Press Talk: Of auto love and tough questions
Saturday, June 23, 2012
There's always something special about your first love.
The relationship is new and exciting and when you really get rolling, well, there's nothing quite like it.
Oh, we're talking about cars, right? Why, yes, we are.
First, I should say I am not a car guy. I've been driving around the same beat-up '86 Honda Prelude since '86.
And all I know is how to change the oil. Well, technically all I know is how to ask a guy to change the oil.
Before that Prelude was my 1975 love, a Plymouth Duster. Got 'er in '75 when I landed my first reporting job.
What a beaut. But when the floorboard finally rusted out in '86 because of all of the salt in coastal Florida, I gave it to my sister for a few bucks.
Miss that Duster.
• • •
I've already established I don't know an axle shaft from a camshaft but that doesn't mean I don't like gawking.
So I found myself out at the Beaches Summertime Cruisin' car show Wednesday at Portland International Raceway.
Every Wednesday during summer Mark Matthias, owner of Beaches restaurant in Vancouver, puts this thing on.
I always keep my eye out for the two cars I've had.
Preludes?
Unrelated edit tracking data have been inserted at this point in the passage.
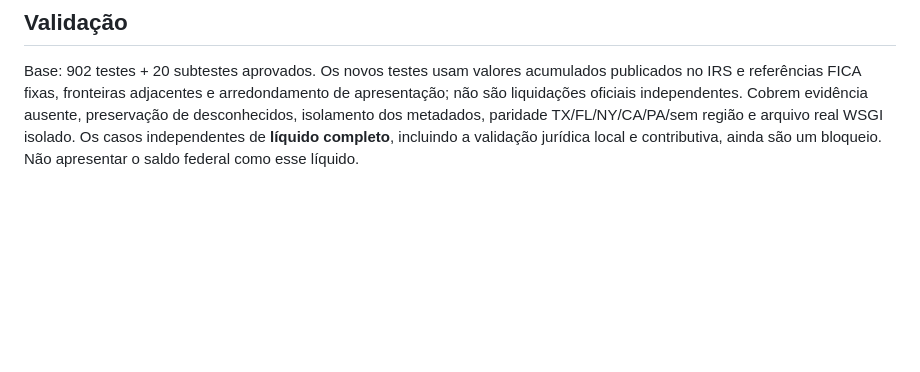
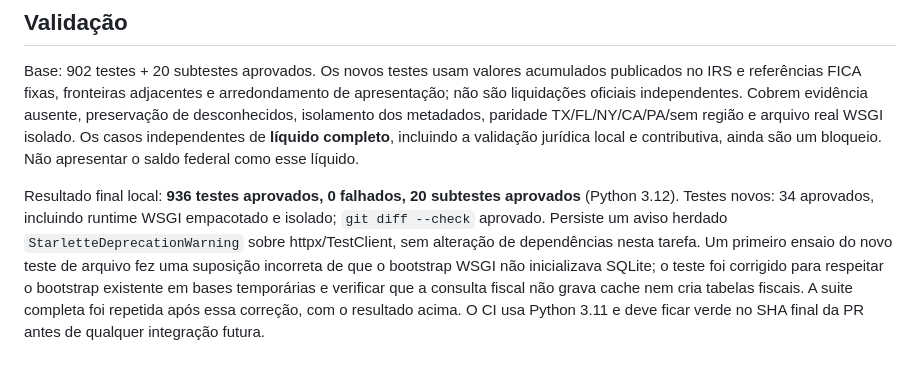
Before and after one commit to GilPereiraPT/Global-Purchasing-Power-API, a Markdown page: docs/tax/US_TX_FL_RELEASE_REVIEW_2026.md, the part around the change. Rendered like a GitHub page; blank space fills up the shorter version.

Commit message:
Record final US jurisdiction review validation and runtime limitations

```diff
--- a/docs/tax/US_TX_FL_RELEASE_REVIEW_2026.md
+++ b/docs/tax/US_TX_FL_RELEASE_REVIEW_2026.md
@@ -66,3 +66,5 @@ Nenhuma destas operações foi realizada na produção.
 ## Validação
 
 Base: 902 testes + 20 subtestes aprovados. Os novos testes usam valores acumulados publicados no IRS e referências FICA fixas, fronteiras adjacentes e arredondamento de apresentação; não são liquidações oficiais independentes. Cobrem evidência ausente, preservação de desconhecidos, isolamento dos metadados, paridade TX/FL/NY/CA/PA/sem região e arquivo real WSGI isolado. Os casos independentes de **líquido completo**, incluindo a validação jurídica local e contributiva, ainda são um bloqueio. Não apresentar o saldo federal como esse líquido.
+
+Resultado final local: **936 testes aprovados, 0 falhados, 20 subtestes aprovados** (Python 3.12). Testes novos: 34 aprovados, incluindo runtime WSGI empacotado e isolado; `git diff --check` aprovado. Persiste um aviso herdado `StarletteDeprecationWarning` sobre httpx/TestClient, sem alteração de dependências nesta tarefa. Um primeiro ensaio do novo teste de arquivo fez uma suposição incorreta de que o bootstrap WSGI não inicializava SQLite; o teste foi corrigido para respeitar o bootstrap existente em bases temporárias e verificar que a consulta fiscal não grava cache nem cria tabelas fiscais. A suite completa foi repetida após essa correção, com o resultado acima. O CI usa Python 3.11 e deve ficar verde no SHA final da PR antes de qualquer integração futura.
```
I suspect it will be a long, long time before I see one of those. But Dusters, now come on man!
Then this Wednesday, as I moseyed toward the back end of a long line of cars, it was there. A Duster. Not sure what year it was.
I stood for a moment. Even touched its rear end. Those were the days.
Have you run into your first love lately? You might just find it at the car show.
Speaking of shows, what about no-shows? As in politicians.
It's the political season. For most of us that means tuning in or tuning out the noise.
For a few of us here at The Columbian it means setting up editorial board meetings with the candidates.
Most politicians are good people and good sports. They understand the drill and know they often will get asked tough questions by the board.
Hey, if you can't stand the heat, get out of the game.
On occasion some politicians will decline our invitation to meet. This week, for example, Republicans Tom Mielke -- the incumbent county commissioner -- and one challenger, Darren Wertz, both opted to stay away. Democrats Joe Tanner and Ron Barca showed up as did Bob Freund.
It's their choice, of course, but I think it says something when candidates don't show.
Recently I had two liberal elected officials tell me they felt the questions I was asking them were "loaded."
Of course the word "loaded" is well, loaded. I countered that I was asking them probing, tough questions.
I'm not suggesting conservatives or liberals should love tough questions. But I am suggesting they should accept them as part of the dynamic give-and-take in our democratic society.
Being a public official is difficult. Very difficult. And a part of that difficulty is being held accountable. Often with tough questions.